Balance Sheet



Growing Down. The Louisiana Supreme Court makes 18, rather than 21, the legal drinking age. Because 18-year-olds can vote and serve in the military, says the court, the 21-year-old requirement violates the state constitution's equal-protection provisions. States went from 18 to 21 when then-Secretary of Transportation Elizabeth Dole (no doubt before her husband became fond of the 10th Amendment) threatened to cut off federal highway funds to states that didn't increase the drinking age.

Defense Medicine. An $80 million Pentagon study of 19,000 ailing Gulf War veterans–the largest clinical survey in Pentagon history–finds no evidence of any disease it could call "Gulf War Syndrome." Only a handful of people suffer from ailments that could be caused by chemical or biological agents used during the war. Of those patients examined, 18 percent had illnesses with psychological causes, another 18 percent had symptoms with no distinguishable cause, and 10 percent weren't really sick.

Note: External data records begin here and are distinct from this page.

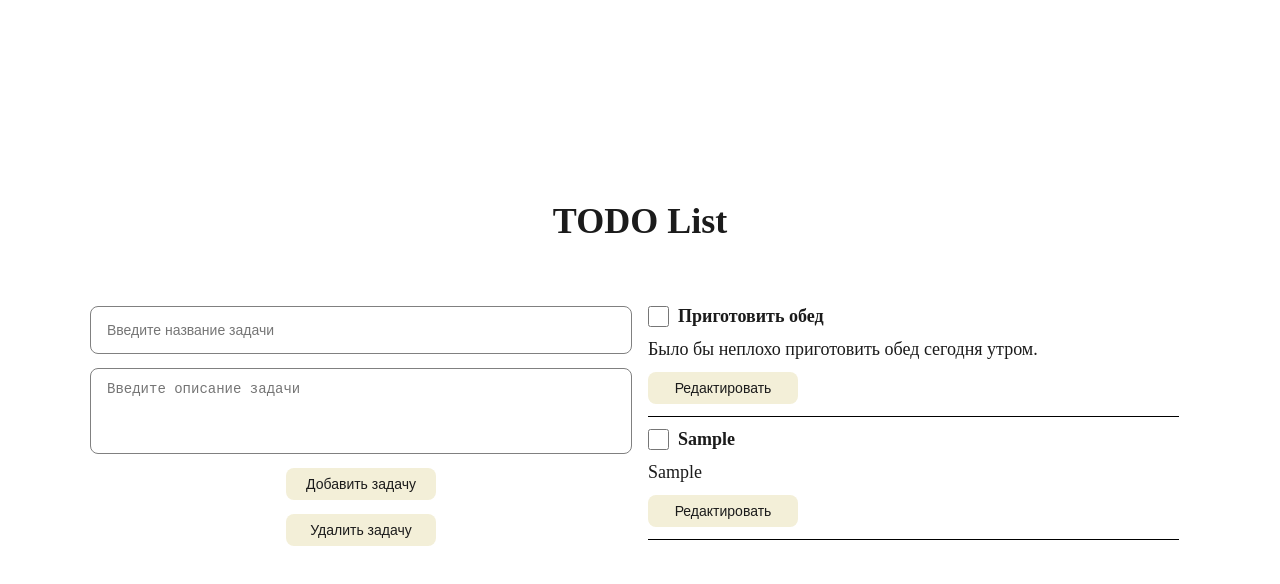
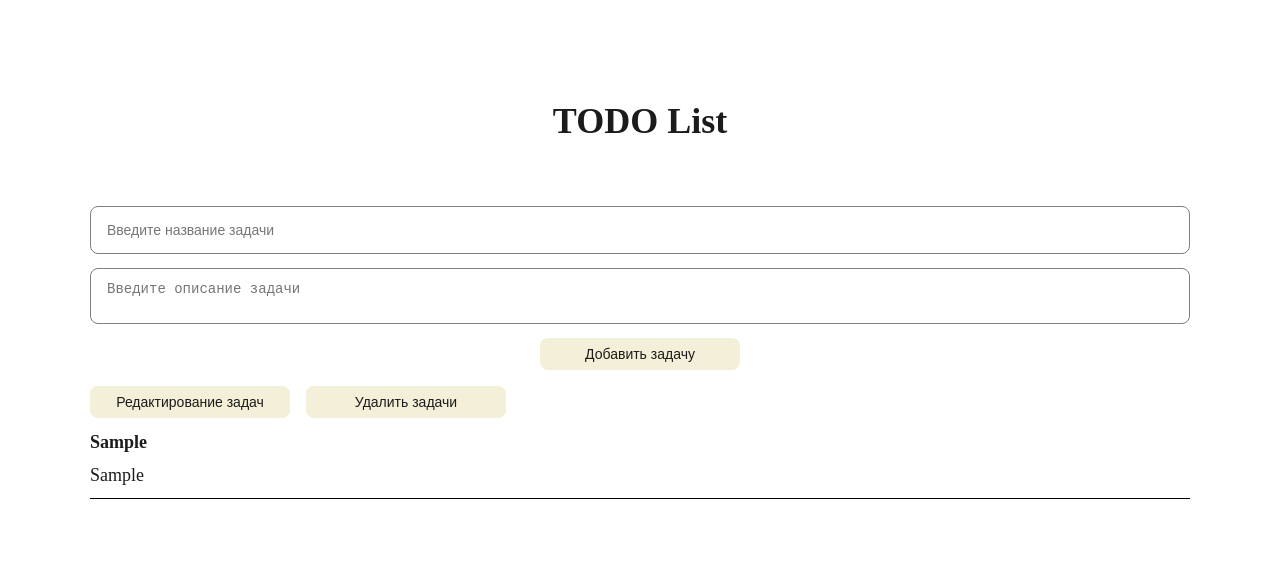
Before and after one commit to Yeshikatsu1/TODO-app, a plain HTML site: page index.html in a window 1280 px wide. Both pictures are taken after typing "Sample", "Sample" into the empty fields and a click on the button "Добавить задачу". Drawn offline with Linux system fonts and the light colour scheme.

Commit message:
Добавил состояния и локальное хранилище

```diff
--- a/index.html
+++ b/index.html
@@ -17,13 +17,18 @@
 
     <main>
         <div class="content _container">
-            <div class="content_info">
+            <div class="content_info content_info-main">
                 <input id="taskTitle" type="text" placeholder="Введите название задачи">
                 <textarea id="taskDescription" placeholder="Введите описание задачи"></textarea>
                 <button onclick="createTask()">Добавить задачу</button>
-                <button onclick="deleteTasks()">Удалить задачу</button>
             </div>
-            <div class="content_info content_info-slide">
+            <div class="content_info content_info-dop">
+                <div class="content_info-buttons">
+                    <button id="viewTasksButton" style="display: none;">Просмотр задач</button>
+                    <button id="createEditTaskButton">Редактирование задач</button>
+                    <button id="deleteTasksButton" onclick="showDeleteTasksButton()">Удалить задачи</button>
+                    <button id="deleteSelectedButton" style="display: none;">Удалить выбранные задачи</button>
+                </div>
                 <ul id="taskList"></ul>
             </div>
         </div>
--- a/source/js/script.js
+++ b/source/js/script.js
@@ -1,24 +1,48 @@
-const state = new Proxy({ // Объявляем прокси-объект и помещаем в него массив с названием, описанием и айди задачи
-    tasks: [
-        { id: 1, title: "Приготовить обед", description: "Было бы неплохо приготовить обед сегодня утром." }
-    ],
-    selectedTaskIds: []
+const state = new Proxy({
+    tasks: [],
+    selectedTaskIds: [],
+    editingTaskId: null,
+    viewState: 'view',
+    deleteState: false
   }, {
-    set: function (target, property, value) { // Создаём прокси-объект
+    set: function(target, property, value) {
         target[property] = value;
-        renderTasks(); // Обновляем список задач
+        updateTasks();
+        saveToLocalStorage();
         return true;
     }
   });
 
-function createTask() { // Функция создания задачи по клику на кнопку
+  function viewTasks() {
+    document.getElementById('viewTasksButton').style.display = "none";
+    document.getElementById('createEditTaskButton').style.display = "block";
+    document.getElementById('deleteTasksButton').style.display = "block";
+    document.getElementById('deleteSelectedButton').style.display = "none";
+    state.viewState = 'view';
+    state.deleteState = false;
+  }
+
+  function createEditTask() {
+    document.getElementById('createEditTaskButton').style.display = "none";
+    document.getElementById('viewTasksButton').style.display = "block";
+    state.viewState = 'edit';
+    state.deleteState = false;
+  }
+
+  function deleteTasks() {
+    state.deleteState = true;
+    state.viewState = 'delete';
+  }
+
+  function createTask() {
     const title = document.getElementById("taskTitle").value;
     const description = document.getElementById("taskDescription").value;
 
     if (title !== "") {
         const newTask = { id: Date.now(), title: title, description: description };
         state.tasks.push(newTask);
-        renderTasks(); // Обновляем список задач после добавления новой задачи
+        state.viewState = 'view';
+        viewTasks();
     } else {
         alert('Вы не ввели название задачи!');
     }
@@ -27,48 +51,55 @@ function createTask() { // Функция создания задачи по к
     document.getElementById("taskDescription").value = "";
   }
 
-function deleteTasks() { // Функция удаления задачи по клику на кнопку
+  function deleteTask(taskId) {
+    state.tasks = state.tasks.filter(task => task.id !== taskId);
+  }
+
+  function deleteSelectedTasks() {
     state.tasks = state.tasks.filter(task => !state.selectedTaskIds.includes(task.id));
     state.selectedTaskIds = [];
-    renderTasks(); // Обновляем список задач после удаления задач
   }
 
-function toggleTaskSelection(taskId) { // Функция переключения выбора задач
+  function toggleTaskSelection(taskId) {
+    if (state.deleteState) {
       if (state.selectedTaskIds.includes(taskId)) {
           state.selectedTaskIds = state.selectedTaskIds.filter(id => id !== taskId);
       } else {
           state.selectedTaskIds.push(taskId);
       }
     }
-
-let editingTaskId = null;
-
-function selectTask(taskId) { // Функция управления редактированием задачи
-    editingTaskId = taskId;
-    renderTasks();
   }
 
-function saveEditedTask(newTitle, newDescription) { // Функция сохранения отредактированной задачи
-    const task = state.tasks.find(task => task.id === editingTaskId);
+  function selectTask(taskId) {
+    state.editingTaskId = taskId;
+    state.viewState = 'edit';
+  }
+
+  function saveEditedTask(newTitle, newDescription) {
+    const task = state.tasks.find(task => task.id === state.editingTaskId);
     if (task) {
         task.title = newTitle;
         task.description = newDescription;
-        editingTaskId = null;
-        renderTasks();
+        state.editingTaskId = null;
+        state.viewState = 'view';
     }
+    viewTasks();
   }
 
-function renderTasks() { // Функция отображения списка задач на странице
+  function toggleCheckboxVisibility() {
+    const checkboxes = document.querySelectorAll('.task-checkbox');
+    checkboxes.forEach(checkbox => {
+      checkbox.style.display = state.deleteState ? 'block' : 'none';
+    });
+  }
+
+
+  function updateTasks() {
     const taskList = document.getElementById("taskList");
     taskList.innerHTML = "";
 
-    state.tasks.forEach(task => { // Создаём html элементы в списке
+    state.tasks.forEach(task => {
       const li = document.createElement("li");
-
-        const checkbox = document.createElement("input");
-        checkbox.type = "checkbox";
-        checkbox.addEventListener('change', () => toggleTaskSelection(task.id));
-        checkbox.checked = state.selectedTaskIds.includes(task.id);
 
       const title = document.createElement("strong");
       title.textContent = task.title;
@@ -76,15 +107,31 @@ function renderTasks() { // Функция отображения списка
       const description = document.createElement("p");
       description.textContent = task.description;
 
+      const deleteButton = document.createElement("button");
+      deleteButton.textContent = 'Удалить';
+      deleteButton.addEventListener('click', () => deleteTask(task.id));
+
       const editButton = document.createElement("button");
       editButton.textContent = 'Редактировать';
       editButton.addEventListener('click', () => selectTask(task.id));
 
+      if (state.deleteState) {
+        const checkbox = document.createElement("input");
+        checkbox.type = "checkbox";
+        checkbox.className = "task-checkbox";
+        checkbox.addEventListener('change', () => toggleTaskSelection(task.id));
+        checkbox.checked = state.selectedTaskIds.includes(task.id);
         li.appendChild(checkbox);
+      }
+
       li.appendChild(title);
       li.appendChild(description);
 
-        if (task.id === editingTaskId) { // Условие сохранения задачи в режиме редактирования
+      if (state.deleteState) {
+        li.appendChild(deleteButton);
+      }
+
+      if (state.viewState === 'edit' && state.editingTaskId === task.id) {
         const editForm = document.createElement("div");
 
         const editTitleInput = document.createElement("input");
@@ -98,19 +145,50 @@ function renderTasks() { // Функция отображения списка
         saveButton.textContent = 'Сохранить';
         saveButton.addEventListener('click', () => saveEditedTask(editTitleInput.value, editDescriptionTextarea.value));
 
-            editButton.style.display = "none"; // Скрыть кнопку "Редактировать"
-
         editForm.appendChild(editTitleInput);
         editForm.appendChild(editDescriptionTextarea);
         editForm.appendChild(saveButton);
 
         li.appendChild(editForm);
-        } else {
+      } else if (state.viewState === 'edit') {
         li.appendChild(editButton);
       }
 
       taskList.appendChild(li);
     });
+    toggleCheckboxVisibility();
+  }
+  function saveToLocalStorage() {
+    localStorage.setItem('tasks', JSON.stringify(state.tasks));
   }
 
-renderTasks();
+  function loadFromLocalStorage() {
+    const savedTasks = localStorage.getItem('tasks');
+    if (savedTasks) {
+        state.tasks = JSON.parse(savedTasks);
+    }
+  }
+
+  document.getElementById('viewTasksButton').addEventListener('click', viewTasks);
+  document.getElementById('createEditTaskButton').addEventListener('click', createEditTask);
+  document.getElementById('deleteTasksButton').addEventListener('click', deleteTasks);
+  document.getElementById('deleteSelectedButton').addEventListener('click', () => {
+    deleteSelectedTasks();
+    state.deleteState = false;
+  });
+
+  function showDeleteSelectedButton() {
+    document.getElementById('deleteTasksButton').style.display = 'none';
+    document.getElementById('deleteSelectedButton').style.display = 'block';
+  }
+
+  function showDeleteTasksButton() {
+    document.getElementById('deleteTasksButton').style.display = 'block';
+    document.getElementById('deleteSelectedButton').style.display = 'none';
+  }
+
+  document.getElementById('deleteTasksButton').addEventListener('click', showDeleteSelectedButton);
+  document.getElementById('deleteSelectedButton').addEventListener('click', showDeleteTasksButton);
+
+  loadFromLocalStorage();
+  updateTasks();
--- a/source/scss/style.scss
+++ b/source/scss/style.scss
@@ -63,6 +63,18 @@ h6 {
     margin: 0;
 }
 
+::-webkit-scrollbar {
+    width: 10px;
+}
+
+::-webkit-scrollbar-track {
+    background-color: #f5edc4;
+}
+
+::-webkit-scrollbar-thumb {
+    box-shadow: inset 0 0 6px rgba(0, 0, 0, 0.3);
+}
+
 input,
 textarea {
     box-sizing: border-box;
@@ -91,18 +103,6 @@ hr {
     margin: 0;
 }
 
-::-webkit-scrollbar {
-    width: 10px;
-}
-
-::-webkit-scrollbar-track {
-    background-color: #f5edc4;
-}
-
-::-webkit-scrollbar-thumb {
-    box-shadow: inset 0 0 6px rgba(0, 0, 0, 0.3);
-}
-
 /* Обнуление */
 
 /* Стили шаблона */
@@ -117,13 +117,14 @@ hr {
     text-align: center;
 
     .header_body {
-        margin-top: 200px;
+        margin-top: 100px;
     }
 }
 
 .content {
     display: flex;
-    align-items: flex-start;
+    align-items: center;
+    flex-direction: column;
     justify-content: space-between;
     gap: 16px;
     padding-top: 64px;
@@ -131,12 +132,11 @@ hr {
 
 .content_info {
     display: flex;
-    flex-direction: column;
     align-items: center;
+    justify-content: space-between;
     gap: 14px;
     margin: 0 auto;
     width: 100%;
-    max-width: 542px;
 
     input {
         height: 48px;
@@ -149,10 +149,9 @@ hr {
     }
 
     textarea {
-        max-width: 580px;
         border: 1px solid black;
         font-size: 14px;
-        padding: 12px 16px 40px 16px;
+        padding: 12px 16px 10px 16px;
         width: 100%;
         resize: none;
         border-radius: 8px;
@@ -162,7 +161,7 @@ hr {
     button {
         font-size: 14px;
         padding: 8px;
-        width: 150px;
+        width: 200px;
         background: #f3efd8;
         border: 0;
         border-radius: 8px;
@@ -179,16 +178,14 @@ hr {
         flex-direction: column;
         gap: 12px;
         width: 100%;
-        max-width: 542px;
-
-        li {
+        li{
             display: flex;
             flex-direction: column;
             align-items: flex-start;
             justify-content: flex-start;
             gap: 12px;
             position: relative;
-            width: 98%;
+            width: 100%;
             padding-bottom: 12px;
             border-bottom: 1px solid black;
             input[type='checkbox']{
@@ -196,7 +193,7 @@ hr {
                 height: 21px;
                 position: absolute;
                 top: 0;
-                left: 0;
+                right: 0;
             }
             input[type='text']{
                 margin-bottom: 12px;
@@ -204,24 +201,34 @@ hr {
             textarea{
                 margin-bottom: 8px;
             }
-            strong{
-                padding-left: 30px;
-            }
         }
     }
 }
 
-.content_info-slide {
-    max-height: 500px;
-    overflow-y: auto;
+.content_info-dop{
+    display: flex;
+    flex-direction: column;
+    align-items: flex-start;
 }
 
-@media(max-width: 768px) {
-    .content {
+.content_info-main{
+    display: flex;
+    align-items: center;
+    flex-direction: column;
+}
+
+.content_info-buttons{
+    display: flex;
+    gap: 16px;
+}
+
+@media(max-width: 768px){
+    .content{
         flex-direction: column;
+        gap: 12px;
     }
 
-    .header .header_body {
+    .header .header_body{
         margin-top: 40px;
     }
 
@@ -230,12 +237,13 @@ hr {
         overflow-y: none;
     }
 
-    .content_info {
-        ul {
-            li {
-                width: 100%;
-            }
-        }
+    .content_info-buttons{
+        flex-direction: column;
+        gap: 12px;
+    }
+
+    .content_info-main{
+        align-items: flex-start;
     }
 }
 
```
Also changed, not shown: source/css/style.css. Lines whose indentation alone changed are shown as unchanged.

Document Fraud. The First Amendment, upheld on appeal. Last September, U.S. District Judge John Feikens prevented Business Week from using sealed court documents as the basis for a story about a lawsuit between Procter & Gamble and Banker's Trust–even after the documents became public. The Sixth Circuit overturns Feikens, saying preserving free speech is more important than maintaining court secrecy.

Information Please. Enlisting House Judiciary Committee Chairman Henry Hyde (R-Ill.), religious conservatives and home schoolers tie up the job-training bill in a House-Senate conference, making passage unlikely this year. The bill includes a Robert Reich-inspired proposal that would establish a federal database listing the job description and salary of every job opening in the country. This $5 billion bureaucracy would also collect personal data on people seeking jobs and could try to force people to enroll in a government training program before accepting a new job.


Free to Lose. Reporters and pundits inaccurately lump the "anti-government" Montana Freemen together with the Branch Davidians and Randy Weaver's family. The Waco and Ruby Ridge standoffs ended when federal law enforcement agents murdered people who threatened no one and merely wished to be left alone. By contrast, the Freemen have threatened to kidnap judges and financed their activities by passing bad checks. Such shenanigans could give anti-government zealotry a bad name.

Squeeze Play. Bank account feeling lighter? Forbes says that, after taxes and inflation, the typical family of four earning twice the median income is no better off than it was four years ago, has 6 percent less income than in 1986, and has about 4 percent less than in 1971. More than one-fifth of fringe benefits consist of your employer's share of Medicare and Social Security taxes–benefits you may never see. As a percentage of income, the federal tax bite has doubled since 1955.

Dues Processed. In the 1988 Beck decision, the Supreme Court said union dues can't be used to support political campaigns unless individual members want them to. The Clinton administration, however, refuses to enforce Beck. The result? The AFL-CIO raises dues by $2.00 per member per month, targeting the money to defeat 75 Republican members of Congress.

Chicken Fees. Russia increases tariffs against chickens raised in the United States, endangering America's largest market for exported birds. To comply with the conditions of a $10.1 billion International Monetary Fund loan, Russia says it has to hike its chicken fees by 20 percent. As much as $700 million in U.S. poultry exports may get plucked.